** Opening Dataset extract block **
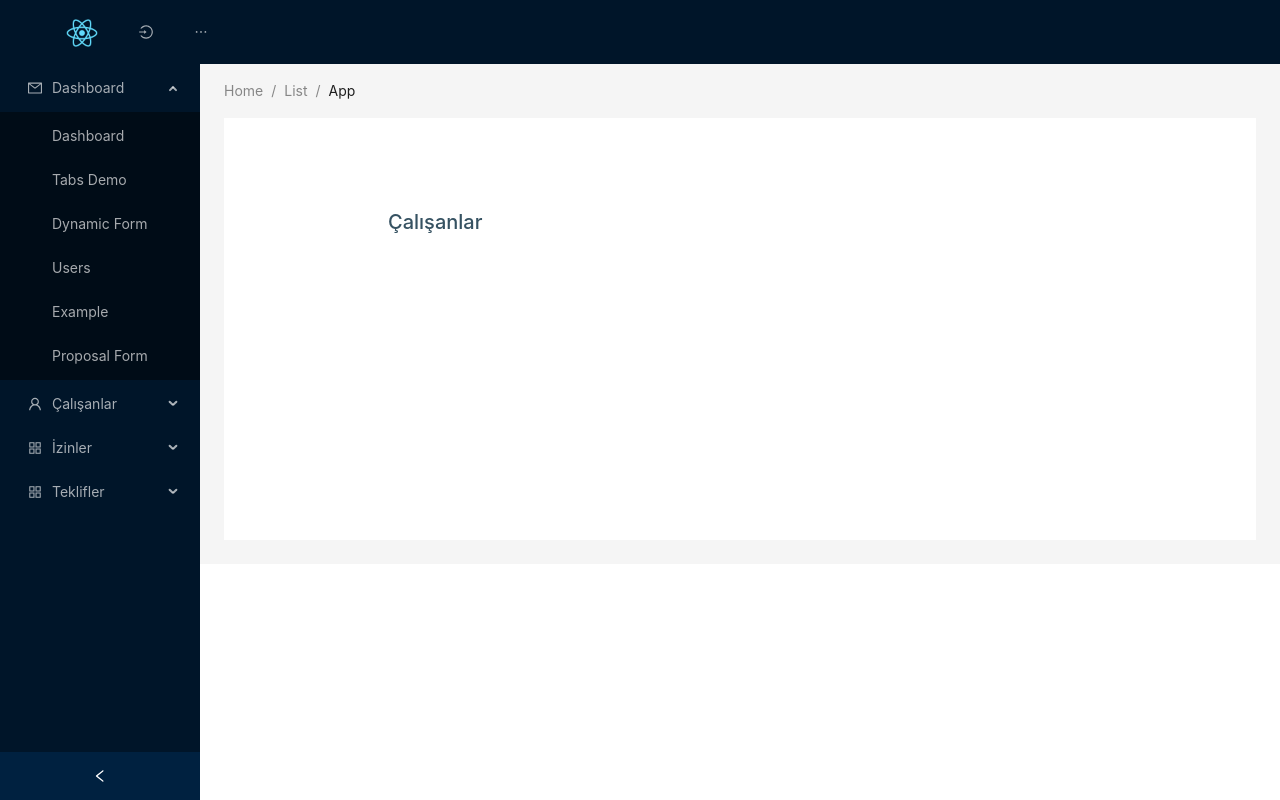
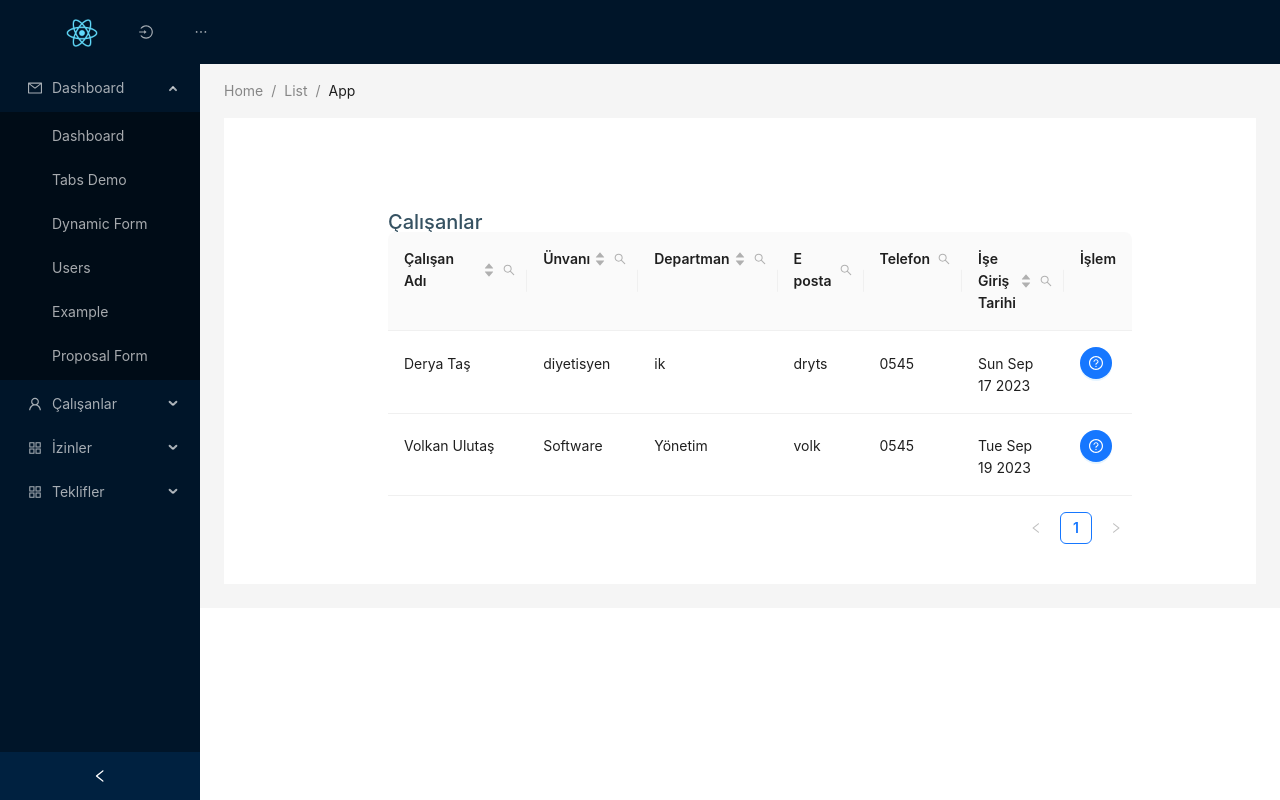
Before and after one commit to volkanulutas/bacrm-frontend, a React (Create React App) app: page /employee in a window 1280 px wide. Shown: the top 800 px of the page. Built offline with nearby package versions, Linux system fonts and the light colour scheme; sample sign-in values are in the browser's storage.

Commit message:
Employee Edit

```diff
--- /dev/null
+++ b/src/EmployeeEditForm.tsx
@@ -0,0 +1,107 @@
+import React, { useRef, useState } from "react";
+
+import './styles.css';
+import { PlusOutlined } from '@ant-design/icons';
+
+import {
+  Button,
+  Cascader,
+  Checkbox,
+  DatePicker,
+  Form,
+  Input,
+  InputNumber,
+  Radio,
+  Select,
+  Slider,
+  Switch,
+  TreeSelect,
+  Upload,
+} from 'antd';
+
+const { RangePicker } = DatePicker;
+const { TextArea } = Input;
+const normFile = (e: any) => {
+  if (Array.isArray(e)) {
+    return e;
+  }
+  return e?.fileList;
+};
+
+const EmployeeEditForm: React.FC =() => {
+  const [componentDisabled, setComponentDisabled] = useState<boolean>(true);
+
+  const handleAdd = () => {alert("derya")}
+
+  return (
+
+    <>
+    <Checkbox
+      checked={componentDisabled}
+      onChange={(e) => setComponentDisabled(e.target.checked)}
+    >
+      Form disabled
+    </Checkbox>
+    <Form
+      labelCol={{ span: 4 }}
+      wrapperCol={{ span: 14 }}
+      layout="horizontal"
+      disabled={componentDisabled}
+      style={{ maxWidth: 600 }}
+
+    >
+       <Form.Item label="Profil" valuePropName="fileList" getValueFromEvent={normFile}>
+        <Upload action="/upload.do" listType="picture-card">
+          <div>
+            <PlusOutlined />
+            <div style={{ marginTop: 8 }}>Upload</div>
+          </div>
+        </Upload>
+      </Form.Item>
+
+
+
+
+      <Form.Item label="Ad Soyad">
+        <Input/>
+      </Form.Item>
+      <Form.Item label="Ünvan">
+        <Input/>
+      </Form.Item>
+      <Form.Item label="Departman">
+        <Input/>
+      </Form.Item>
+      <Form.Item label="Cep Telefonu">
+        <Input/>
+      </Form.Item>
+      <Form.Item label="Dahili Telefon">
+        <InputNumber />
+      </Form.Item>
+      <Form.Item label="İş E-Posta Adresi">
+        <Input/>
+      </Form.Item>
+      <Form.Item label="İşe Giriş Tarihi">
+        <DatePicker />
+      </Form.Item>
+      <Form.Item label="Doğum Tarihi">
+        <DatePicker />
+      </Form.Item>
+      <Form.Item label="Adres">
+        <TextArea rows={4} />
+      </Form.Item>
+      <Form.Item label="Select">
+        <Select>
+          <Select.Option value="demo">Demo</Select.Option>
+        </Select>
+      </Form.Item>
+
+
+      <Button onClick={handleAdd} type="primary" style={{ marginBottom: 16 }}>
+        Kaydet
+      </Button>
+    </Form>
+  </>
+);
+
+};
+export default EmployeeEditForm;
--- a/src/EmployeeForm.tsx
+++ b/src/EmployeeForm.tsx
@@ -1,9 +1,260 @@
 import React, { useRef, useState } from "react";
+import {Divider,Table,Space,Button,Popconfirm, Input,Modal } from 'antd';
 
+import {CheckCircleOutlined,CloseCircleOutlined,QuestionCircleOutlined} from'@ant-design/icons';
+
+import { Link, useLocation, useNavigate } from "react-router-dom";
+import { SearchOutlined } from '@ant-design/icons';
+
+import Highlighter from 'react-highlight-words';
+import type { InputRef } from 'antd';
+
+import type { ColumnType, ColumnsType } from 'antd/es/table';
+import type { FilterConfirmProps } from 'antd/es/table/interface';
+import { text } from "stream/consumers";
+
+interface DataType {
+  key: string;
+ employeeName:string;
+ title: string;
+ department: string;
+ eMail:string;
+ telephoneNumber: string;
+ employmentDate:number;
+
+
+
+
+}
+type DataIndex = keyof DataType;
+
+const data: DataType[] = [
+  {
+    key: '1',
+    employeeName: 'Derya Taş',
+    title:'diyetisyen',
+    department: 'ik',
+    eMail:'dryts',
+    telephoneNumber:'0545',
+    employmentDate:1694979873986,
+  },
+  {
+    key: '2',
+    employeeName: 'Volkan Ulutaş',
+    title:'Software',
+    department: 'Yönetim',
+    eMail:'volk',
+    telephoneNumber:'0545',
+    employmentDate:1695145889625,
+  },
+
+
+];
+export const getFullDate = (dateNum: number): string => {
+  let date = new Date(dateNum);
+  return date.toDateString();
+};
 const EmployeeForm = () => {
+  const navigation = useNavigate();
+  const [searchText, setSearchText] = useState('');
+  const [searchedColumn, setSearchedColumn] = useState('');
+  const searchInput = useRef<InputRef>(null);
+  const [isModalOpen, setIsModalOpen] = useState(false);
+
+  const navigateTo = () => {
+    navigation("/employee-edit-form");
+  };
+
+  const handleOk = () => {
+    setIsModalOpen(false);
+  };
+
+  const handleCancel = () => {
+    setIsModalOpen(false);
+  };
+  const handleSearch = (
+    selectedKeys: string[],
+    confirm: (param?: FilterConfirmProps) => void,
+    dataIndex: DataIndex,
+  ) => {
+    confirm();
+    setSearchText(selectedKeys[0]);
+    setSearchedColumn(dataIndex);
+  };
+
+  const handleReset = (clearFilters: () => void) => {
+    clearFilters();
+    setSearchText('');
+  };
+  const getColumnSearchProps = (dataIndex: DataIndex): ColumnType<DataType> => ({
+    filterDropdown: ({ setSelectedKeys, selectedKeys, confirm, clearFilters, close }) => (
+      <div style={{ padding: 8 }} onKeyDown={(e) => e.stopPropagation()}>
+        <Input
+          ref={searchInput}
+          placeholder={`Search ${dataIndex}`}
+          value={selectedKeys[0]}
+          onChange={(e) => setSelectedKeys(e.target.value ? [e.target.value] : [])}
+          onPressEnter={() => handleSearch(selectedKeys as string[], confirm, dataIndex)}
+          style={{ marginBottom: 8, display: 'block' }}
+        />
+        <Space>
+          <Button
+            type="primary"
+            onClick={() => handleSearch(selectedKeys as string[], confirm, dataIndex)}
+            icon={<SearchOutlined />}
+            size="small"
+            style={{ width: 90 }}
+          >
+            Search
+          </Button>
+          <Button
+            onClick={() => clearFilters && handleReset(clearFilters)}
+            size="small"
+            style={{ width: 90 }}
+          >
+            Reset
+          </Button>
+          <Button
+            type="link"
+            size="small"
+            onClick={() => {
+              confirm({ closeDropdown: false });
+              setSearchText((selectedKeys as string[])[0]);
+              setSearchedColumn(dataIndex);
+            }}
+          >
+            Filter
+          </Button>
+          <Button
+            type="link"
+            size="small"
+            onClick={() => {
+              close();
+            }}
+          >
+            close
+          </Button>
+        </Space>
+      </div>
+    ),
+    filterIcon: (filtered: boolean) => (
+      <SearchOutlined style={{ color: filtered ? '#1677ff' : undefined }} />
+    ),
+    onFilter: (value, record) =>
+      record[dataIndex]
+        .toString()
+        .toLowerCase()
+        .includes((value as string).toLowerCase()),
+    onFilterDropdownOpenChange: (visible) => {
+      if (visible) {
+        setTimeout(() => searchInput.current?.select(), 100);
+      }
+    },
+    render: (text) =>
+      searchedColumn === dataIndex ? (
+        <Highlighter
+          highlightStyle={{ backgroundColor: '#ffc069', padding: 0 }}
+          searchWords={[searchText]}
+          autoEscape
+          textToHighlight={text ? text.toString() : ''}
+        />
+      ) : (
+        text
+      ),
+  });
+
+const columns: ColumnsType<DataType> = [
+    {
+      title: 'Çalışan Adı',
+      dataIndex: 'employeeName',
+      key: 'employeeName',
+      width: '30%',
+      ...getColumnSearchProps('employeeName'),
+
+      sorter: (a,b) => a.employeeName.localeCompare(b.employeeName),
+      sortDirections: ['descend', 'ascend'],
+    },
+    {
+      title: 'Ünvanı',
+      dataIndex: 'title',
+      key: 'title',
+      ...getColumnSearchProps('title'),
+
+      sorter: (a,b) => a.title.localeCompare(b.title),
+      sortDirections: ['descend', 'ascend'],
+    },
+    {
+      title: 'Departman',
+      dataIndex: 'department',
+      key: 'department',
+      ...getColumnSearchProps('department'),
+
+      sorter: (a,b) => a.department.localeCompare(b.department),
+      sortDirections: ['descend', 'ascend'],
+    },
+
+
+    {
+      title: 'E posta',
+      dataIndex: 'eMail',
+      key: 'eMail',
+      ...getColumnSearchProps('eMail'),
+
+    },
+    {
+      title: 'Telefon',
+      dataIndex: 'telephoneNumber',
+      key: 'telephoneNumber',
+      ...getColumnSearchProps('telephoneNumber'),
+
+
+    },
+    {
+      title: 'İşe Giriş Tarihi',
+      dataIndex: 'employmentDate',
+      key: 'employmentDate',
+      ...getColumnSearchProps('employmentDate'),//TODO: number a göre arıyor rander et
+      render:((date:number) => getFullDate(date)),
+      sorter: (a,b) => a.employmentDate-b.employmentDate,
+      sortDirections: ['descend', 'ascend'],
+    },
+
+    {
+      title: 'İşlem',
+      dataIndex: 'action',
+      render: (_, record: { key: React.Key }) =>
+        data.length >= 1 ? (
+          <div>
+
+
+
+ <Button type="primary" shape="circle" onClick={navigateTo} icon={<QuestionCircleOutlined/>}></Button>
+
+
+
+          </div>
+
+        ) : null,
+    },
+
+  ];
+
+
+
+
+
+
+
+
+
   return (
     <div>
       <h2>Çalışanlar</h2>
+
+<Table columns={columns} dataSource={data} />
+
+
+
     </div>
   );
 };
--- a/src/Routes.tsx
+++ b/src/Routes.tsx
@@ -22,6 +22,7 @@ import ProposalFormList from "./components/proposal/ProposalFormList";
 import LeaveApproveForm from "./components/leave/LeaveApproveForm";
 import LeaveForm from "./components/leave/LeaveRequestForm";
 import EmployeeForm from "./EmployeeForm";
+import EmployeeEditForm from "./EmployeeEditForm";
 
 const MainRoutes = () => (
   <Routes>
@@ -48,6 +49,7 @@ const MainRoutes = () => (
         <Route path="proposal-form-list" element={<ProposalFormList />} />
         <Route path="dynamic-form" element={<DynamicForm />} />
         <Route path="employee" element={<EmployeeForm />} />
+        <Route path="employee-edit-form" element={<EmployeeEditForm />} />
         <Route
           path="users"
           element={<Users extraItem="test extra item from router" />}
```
** Closing Dataset extract block **
◆ Assigned task ◆
Working from the entries above, filter out every line that lacks "employeeName" and copy what remains.

◆ Answer to this exercise ◆
+ employeeName:string;
+    employeeName: 'Derya Taş',
+    employeeName: 'Volkan Ulutaş',
+      dataIndex: 'employeeName',
+      key: 'employeeName',
+      ...getColumnSearchProps('employeeName'),
+      sorter: (a,b) => a.employeeName.localeCompare(b.employeeName),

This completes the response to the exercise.